Virgin Atlantic’s flight VS698 departed from London to New York on Sunday March 21 with two pilots and one cabin crew member on board, accompanying the 11 pallets of cargo, loaded with pharmaceutical and medical products, sent to the US by a UK-based pharmaceutical company. The aircraft was then turned around at JFK and flown back to the UK full of inbound cargo.
The widespread cancelation of flights across the entire aviation sector due to the Covid-19 pandemic has been accompanied by a drastic decrease in cargo space available. Airline capacity across the Atlantic is a fraction of what it was a few months ago, yet the demand for trade continues, and vital supply chains need to be maintained.

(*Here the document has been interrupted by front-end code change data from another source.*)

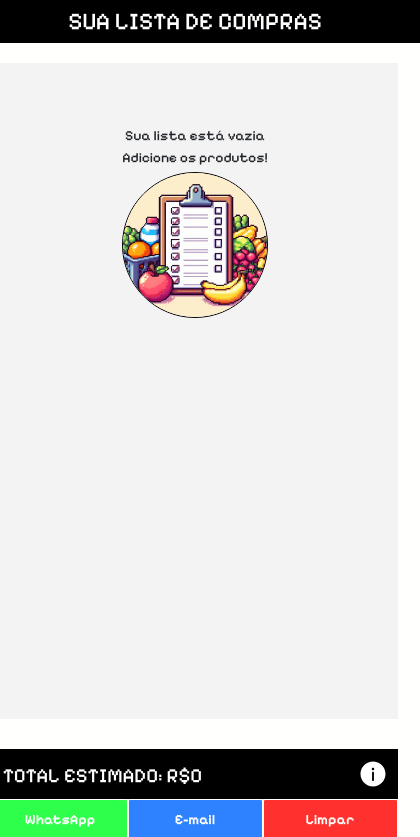
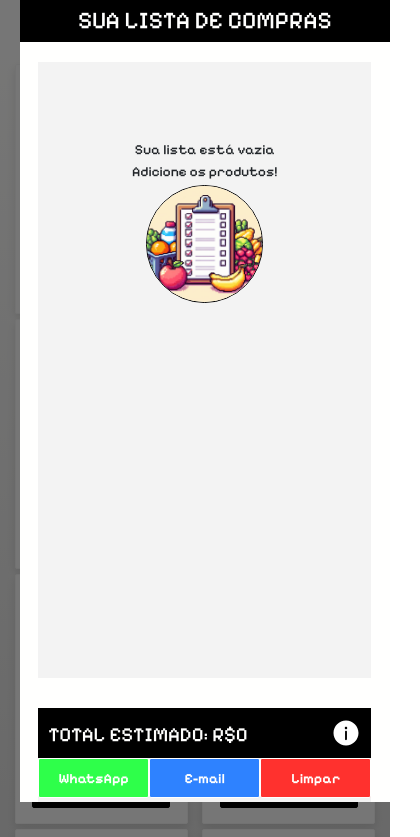
Before and after one commit to JaoPedr0o/PI-Project-01, a plain HTML site: page horta.html in a window 390 px wide. Both pictures are taken after a click on the link 367 px from the left and 22 px from the top of the page. Shown: the top 837 px of the page, 420 px wide, since content can reach past the window. Drawn offline with nearby package versions, Linux system fonts and the light colour scheme.

Commit message:
FIX: Responsividades da lista no mobile

```diff
--- a/estilo.css
+++ b/estilo.css
@@ -259,6 +259,12 @@ iframe {
     width: 100%;
 }
 
+.product-card>div button:hover {
+    margin: 0.5rem;
+    font-size: 1rem;
+    width: 100%;
+}
+
 .product-card div div input {
     margin: 0.5rem;
     font-size: 1rem;
@@ -324,14 +330,14 @@ iframe {
     background-color: #00000089;
     display: flex;
     justify-content: center;
-    align-items: center;
+    align-items: flex-start;
 }
 
 #modal-content {
     position: relative;
     background-color: var(--white);
-    width: 50rem;
-    height: 100%;
+    width: 95%;
+    height: 95%;
     display: flex;
     flex-direction: column;
     align-items: center;
@@ -358,8 +364,8 @@ iframe {
 }
 
 #close-list {
-    width: 100%;
-    height: 100%;
+    width: 100vw;
+    height: 100vh;
     z-index: 4;
 }
 
@@ -402,7 +408,7 @@ iframe {
     border: 0.1rem solid var(--common-gray);
     list-style: none;
     border-radius: 0.2rem;
-    font-size: 1.5rem;
+    font-size: 1.3rem;
 }
 
 /* Botão de remover item da lista */
```
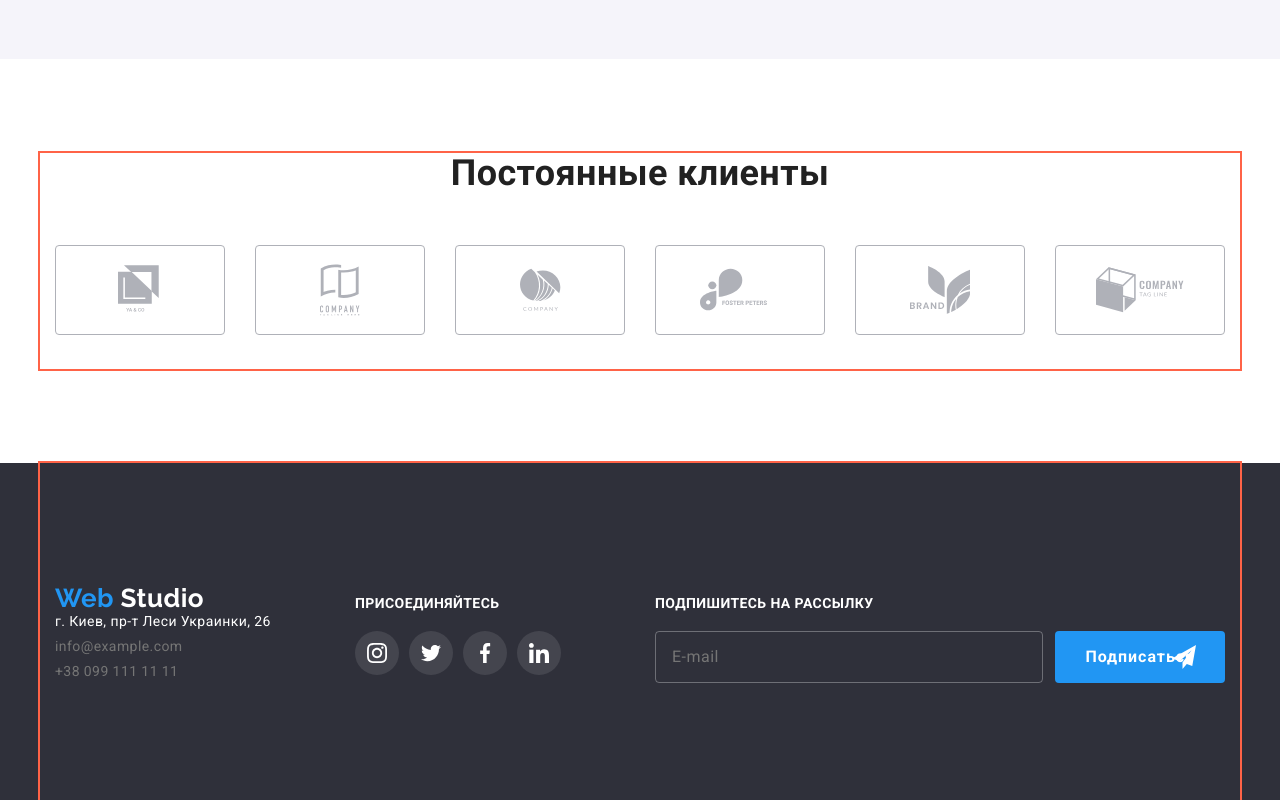
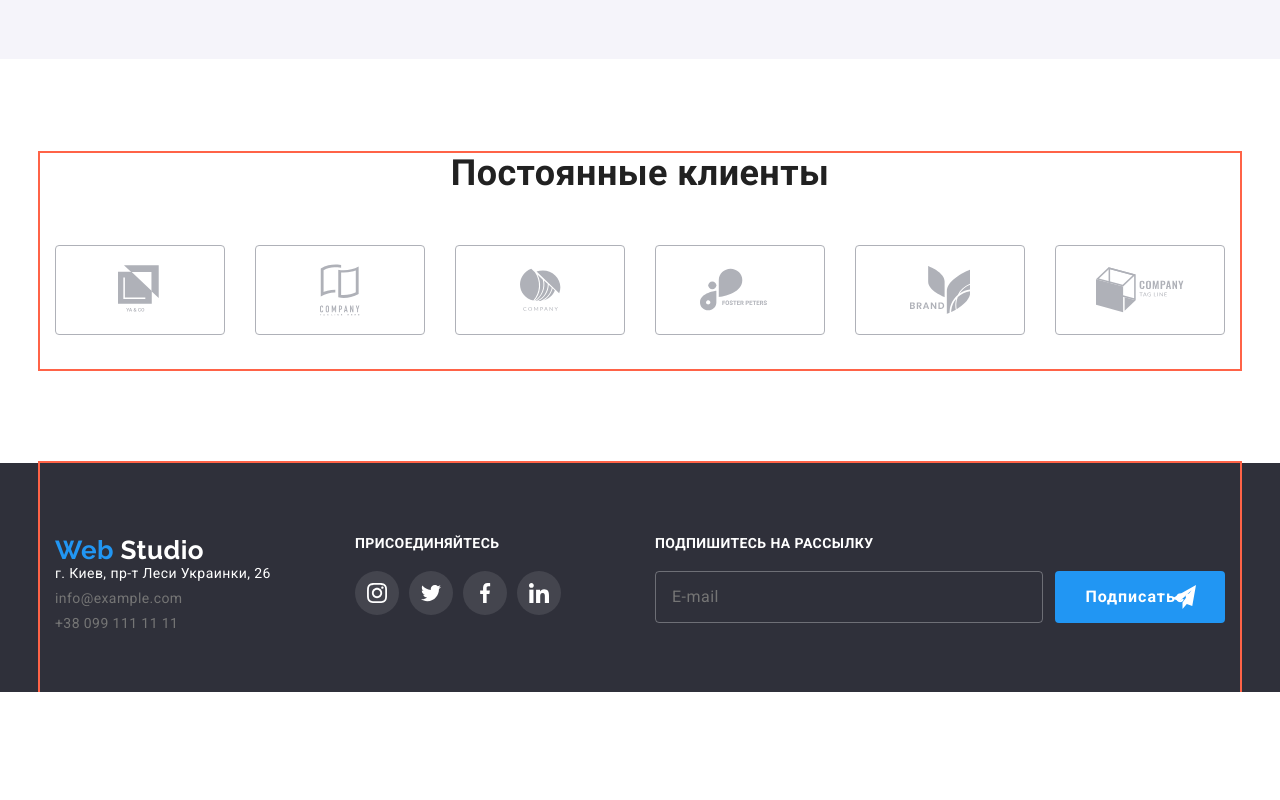
Before and after one commit to SvitlanaKorneeva/goit-markup-hw-06, a plain HTML site: page index.html in a window 1280 px wide. Shown: the part 2232-3032 px from the top of the page. After the commit the page ends 2924 px from the top, so only its background shows below. Drawn offline with nearby package versions, Linux system fonts and the light colour scheme.

Commit message:
Update common.css

```diff
--- a/css/common.css
+++ b/css/common.css
@@ -170,14 +170,12 @@ html {
 .container-footer {
   display: flex;
   justify-content: space-between;
-  padding-top: 60px;
+  padding-top: 72px;
   padding-bottom: 60px;
 }
 
 .logo-footer {
   width: 270px;
-  padding-top: 60px;
-  padding-bottom: 60px;
   margin-right: 30px;
 }
 .logo-item {
@@ -202,7 +200,6 @@ html {
   margin-bottom: 9px;
 }
 .social-container {
-  padding-top: 72px;
   margin-right: 30px;
   width: 270px;
 }
@@ -225,7 +222,6 @@ html {
 }
 
 .assign-container {
-  margin-top: 72px;
   width: 570px;
 }
 
```
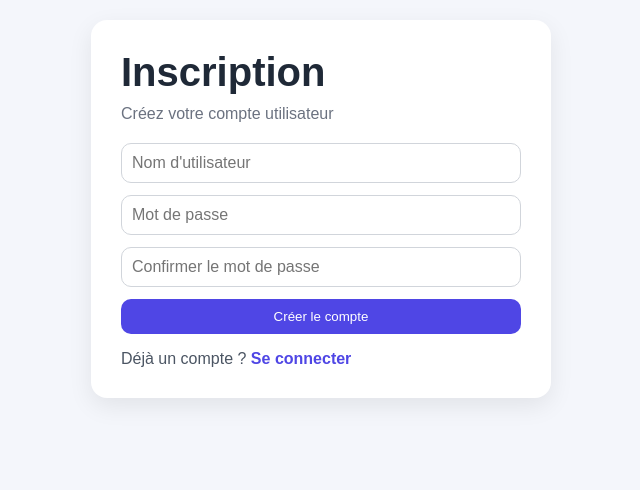
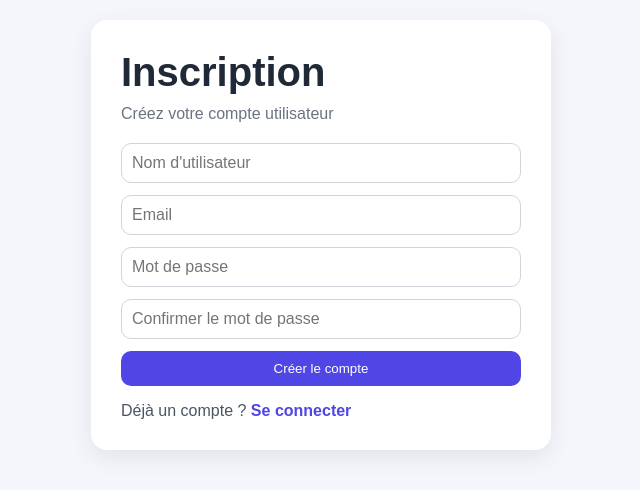
Before and after one commit to fatoumbayeseck/todo_web, a Flask app: page /register in a window 1280 px wide. Shown: the top 490 px of the page, without its empty margins (319-959 px from the left). Run offline with Flask 3, Linux system fonts and the light colour scheme; data that the repository does not hold is empty; some libraries are stand-ins or nearby versions.

Commit message:
Update register.html

```diff
--- a/templates/register.html
+++ b/templates/register.html
@@ -31,6 +31,7 @@
 
             <form method="POST" class="auth-form">
                 <input type="text" name="username" placeholder="Nom d'utilisateur" required>
+                <input type="email" name="email" placeholder="Email" required>
                 <input type="password" name="password" placeholder="Mot de passe" required>
                 <input type="password" name="confirm_password" placeholder="Confirmer le mot de passe" required>
                 <button type="submit">Créer le compte</button>
```
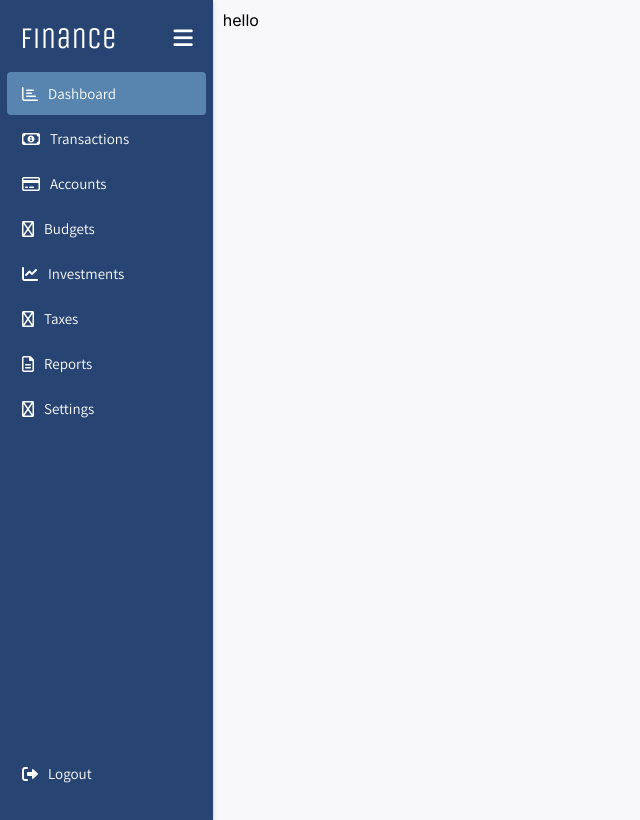
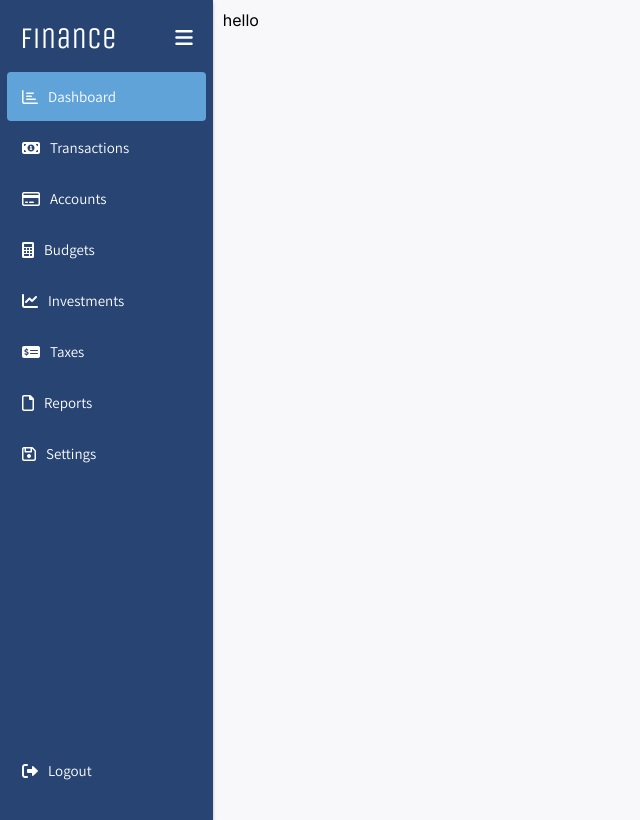
Before and after one commit to joseph-johnson27001/finance-dashboard, a Vue app: page / in a window 1280 px wide. Shown: the whole page, without its empty margins (0-640 px from the left). Built offline with nearby package versions, Linux system fonts and the light colour scheme.

Commit message:
Updated icons

```diff
--- a/src/components/Navigation/SideBar.vue
+++ b/src/components/Navigation/SideBar.vue
@@ -30,18 +30,18 @@ export default {
         {
           name: "transactions",
           label: "Transactions",
-          icon: "far fa-money-bill-alt",
+          icon: "fas fa-money-bill-alt",
         },
         { name: "accounts", label: "Accounts", icon: "far fa-credit-card" },
-        { name: "budgets", label: "Budgets", icon: "far fa-wallet" },
+        { name: "budgets", label: "Budgets", icon: "fa fa-calculator" },
         {
           name: "investments",
           label: "Investments",
           icon: "fas fa-chart-line",
         },
-        { name: "taxes", label: "Taxes", icon: "far fa-file-invoice-dollar" },
-        { name: "reports", label: "Reports", icon: "far fa-file-alt" },
-        { name: "settings", label: "Settings", icon: "far fa-cog" },
+        { name: "taxes", label: "Taxes", icon: "fas fa-money-check-alt" },
+        { name: "reports", label: "Reports", icon: "far fa-file" },
+        { name: "settings", label: "Settings", icon: "far fa-save" },
         { name: "logout", label: "Logout", icon: "fas fa-sign-out-alt" },
       ],
     };
@@ -105,7 +105,7 @@ export default {
 
 .sidebar-title i {
   cursor: pointer;
-  font-size: 22px;
+  font-size: 20px;
 }
 
 .sidebar ul {
@@ -117,13 +117,12 @@ export default {
 }
 
 .sidebar ul li {
-  padding: 12px 10px;
+  padding: 15px 10px;
   cursor: pointer;
   border-radius: 4px;
   margin: 1px 7px;
   display: flex;
   align-items: center;
-  transition: background-color 0.3s ease;
 }
 
 .sidebar ul li.logout-item {
@@ -132,7 +131,7 @@ export default {
 }
 
 .sidebar ul li:hover {
-  background-color: #5885af;
+  background-color: #60a3d9;
 }
 
 .sidebar ul li.logout-item:hover i {
@@ -140,7 +139,7 @@ export default {
 }
 
 .sidebar ul li.active {
-  background: #5885af;
+  background: #60a3d9;
   color: white;
 }
 
```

Dominic Kennedy, managing director of cargo at Virgin Atlantic, said: “I must say, standing out on the ramp at an eerily quiet Heathrow today really brought home to me the scale of what’s happening here - and added to my feeling of immense pride as I watched our inaugural cargo-only charter get airborne, knowing the aircraft would have otherwise been sat on the ground if not for the herculean effort by our cargo team in making this happen, especially at such short notice and in these challenging times.”
Virgin Atlantic is able to fly cargo but not passengers due to the Covid-19 travel exemptions for pilots and cabin crew operating flights – it’s thanks to these that global air freight will remain functional in these incredibly trying times. Virgin Atlantic will continue to fly cargo to destinations around the world.